Socialization: a word that many homeschooling families must deal with on a daily basis. It is thrown their way at dinner parties, family gatherings, church functions, and grocery stores.
Soon the family’s response to this word becomes routine, which should be expected after giving the same answer for the one hundred and fifty-third time.
Before I was even old enough to know what this word meant, let alone pronounce it, I knew that “S” word was something that people brought up when they had something negative to say about me being homeschooled. Slowly I began to learn that those people who used that “S” word were concerned about how well I was able to play with other children, talk to other people, or function in a large group of people since I did not attend school with other children my age.
Looking back now, perhaps they had a point. I was not socialized like other kids.
When I was growing up, one of the most exciting outings was a two hour drive to visit my cousins, a visit that often included a trip to the shopping mall. I remember well when the mall expanded and added a play place for kids such as us.
Sponsored by the local hospital, it contained a large tunnel shaped like a doctor bag, an oversized mint green jar of cotton balls, a large teddy bear, and other such items. Most importantly, at the entrance to the play place stood a posted list of rules, height regulations, and so on.
The first item on the list was clear: No climbing on the toys.
As we began playing, we were a bit cautious, having been warned to follow the rules and be respectful of the play place. All went well until I started noticing that most of the children in the play place were climbing on the toys, running, roughhousing, and generally breaking all the posted rules.
Having been taught the importance of a good example, I continued for a while to play and follow the posted rules.
A Covert Mission
Soon, however, my patience was wearing thin. After upwards of probably ten whole minutes, my good example was getting me nowhere. I decided it was time for an organized mission. I gathered my three cohorts – my two brothers and my cousin – in the mint green cotton ball jar for a top secret meeting.
Our plan? A covert mission to pair up and go throughout the play place, discussing the importance of obeying the posted rules. The goal was not for us to hear each other, but for the others in the play place to overhear our conversations, be convinced about the error of their ways, and return to calm, respectful, law-abiding children.
With our lines rehearsed and ready, we left the cotton ball jar and began our mission.
Unfortunately, the other children in the play place were not receptive to our message. Moreover, a few minutes into our mission, I witnessed the appalling sight of a mother helping her child onto the tall doctor bag and applauding his ability to climb and walk across the top of it!
I had had enough. Disappointed and disgusted with the current state of child rearing, I decided to abandon the mission. We returned to playing and soon left the mall for the greener pastures of my aunt’s house, where chocolate chip cookies awaited us.

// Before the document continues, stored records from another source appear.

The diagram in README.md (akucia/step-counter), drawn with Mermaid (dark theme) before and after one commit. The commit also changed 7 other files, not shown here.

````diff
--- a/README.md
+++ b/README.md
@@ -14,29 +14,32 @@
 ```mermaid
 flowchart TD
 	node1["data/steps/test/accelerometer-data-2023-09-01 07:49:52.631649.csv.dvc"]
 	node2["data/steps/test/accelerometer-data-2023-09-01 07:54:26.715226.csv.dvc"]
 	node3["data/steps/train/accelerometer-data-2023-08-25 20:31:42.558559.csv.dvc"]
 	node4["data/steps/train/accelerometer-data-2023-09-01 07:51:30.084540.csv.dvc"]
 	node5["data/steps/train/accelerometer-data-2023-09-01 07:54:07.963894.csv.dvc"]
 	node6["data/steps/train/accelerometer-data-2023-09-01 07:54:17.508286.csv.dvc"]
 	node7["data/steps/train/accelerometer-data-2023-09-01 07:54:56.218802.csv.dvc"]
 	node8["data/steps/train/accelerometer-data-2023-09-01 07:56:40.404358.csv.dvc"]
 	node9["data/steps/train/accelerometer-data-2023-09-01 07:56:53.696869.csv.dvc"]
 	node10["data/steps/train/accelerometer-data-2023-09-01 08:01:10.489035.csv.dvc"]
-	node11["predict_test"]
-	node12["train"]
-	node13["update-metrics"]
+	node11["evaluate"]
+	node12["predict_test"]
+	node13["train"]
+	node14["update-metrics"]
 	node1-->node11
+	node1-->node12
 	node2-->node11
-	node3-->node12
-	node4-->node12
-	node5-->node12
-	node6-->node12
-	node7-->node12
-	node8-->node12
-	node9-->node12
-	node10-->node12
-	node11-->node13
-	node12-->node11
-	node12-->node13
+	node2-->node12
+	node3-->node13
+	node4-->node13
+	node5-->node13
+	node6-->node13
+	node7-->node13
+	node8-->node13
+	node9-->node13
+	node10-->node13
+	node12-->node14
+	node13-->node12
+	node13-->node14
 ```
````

I fully realize that my nine-year-old self in this story is not a normal socialized child. But neither was I an un-socialized child. I was simply socialized differently than most children. Socialization should simply be concerned with functioning politely and respectfully within large groups of people or within the larger society. However, many mistakenly see socialization as the ability to follow society’s accepted way of behavior. One’s social skills in this sense allow him to fit in with the group around him, making no change to the norms and sticking to the status quo.

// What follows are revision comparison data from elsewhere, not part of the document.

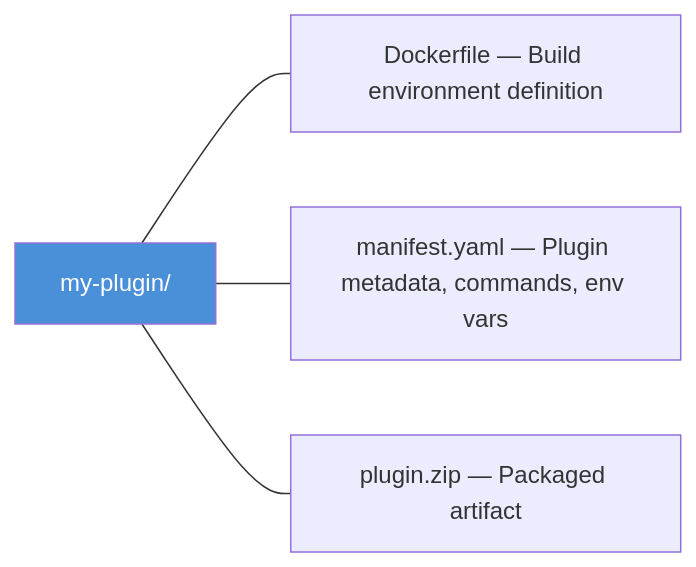
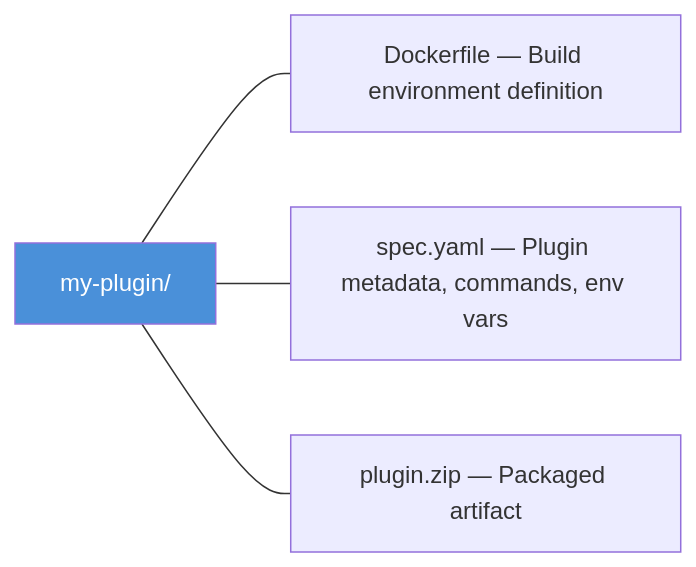
One commit to mwashburn160/pipeline-builder changed the second of 2 diagrams in docs/plugins/README.md. Above: the diagram before and after it, drawn with Mermaid. The commit also changed other lines of this file and 475 other files, not shown here.

````diff
--- a/docs/plugins/README.md
+++ b/docs/plugins/README.md
@@ -320,9 +320,9 @@
 ```mermaid
 graph LR
     ROOT["my-plugin/"]
     ROOT --- A["Dockerfile — Build environment definition"]
-    ROOT --- B["manifest.yaml — Plugin metadata, commands, env vars"]
+    ROOT --- B["spec.yaml — Plugin metadata, commands, env vars"]
     ROOT --- C["plugin.zip — Packaged artifact"]
 
     style ROOT fill:#4A90D9,color:#fff
 ```
````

At the same time that so many people are concerned with the socialization of the homeschooler, they are also concerned with peer pressure that leads many children, especially those in the public school setting, to make irresponsible choices. Can we not see the direct relationship that exists between the need to be “socialized” according to society’s dictates and the compulsion to succumb to peer pressure?
So, you see, if by “socialized” one means following the crowd and giving in to peer pressure, then no, I was not socialized.
If by “socialized” one means loud, outgoing, and able to dominate any and every conversation, then no, I was not socialized. But neither did homeschooling make me awkward, shy, backward, or uncomfortable in large groups of people.
Thanks to homeschooling, I was comfortable speaking when spoken to, could carry on a polite conversation, and could both listen to and converse with individuals of varying ages. Moreover, by virtue of my lifestyle, I was completely accustomed to going against the norm and doing what was right in spite of the people around me.
Being comfortable in large groups of people as well as being used to standing up for what was right, why wouldn’t I begin a mission to reclaim the play place in the name of order and decency?
Now, of course, not every child that attends a public school is destined to be a rambunctious heathen climbing on plastic, oversized medical equipment. But neither are homeschoolers destined to a life of social awkwardness.
I was blessed with a wonderful childhood and homeschooling education that has given me the ability, not to conform to society, but to blaze my own trail and make a difference in my own way. Although my methods have been refined (and I no longer lecture random children on play-place etiquette, though the temptation is still there), the courage and tenacity to stand up for my values in spite of social pressure is still with me.
This courage is infinitely more valuable than any irrelevant social skill I could have learned. As I enter adulthood and encounter more important issues beyond the confines of a shopping mall play place, I am grateful to my homeschooling parents who were willing to put up with hearing that “S” word over and over in order to give me that courage and tenacity that will stay with me my entire life.
Girl on swing © LuckyImages / Dollar Photo Club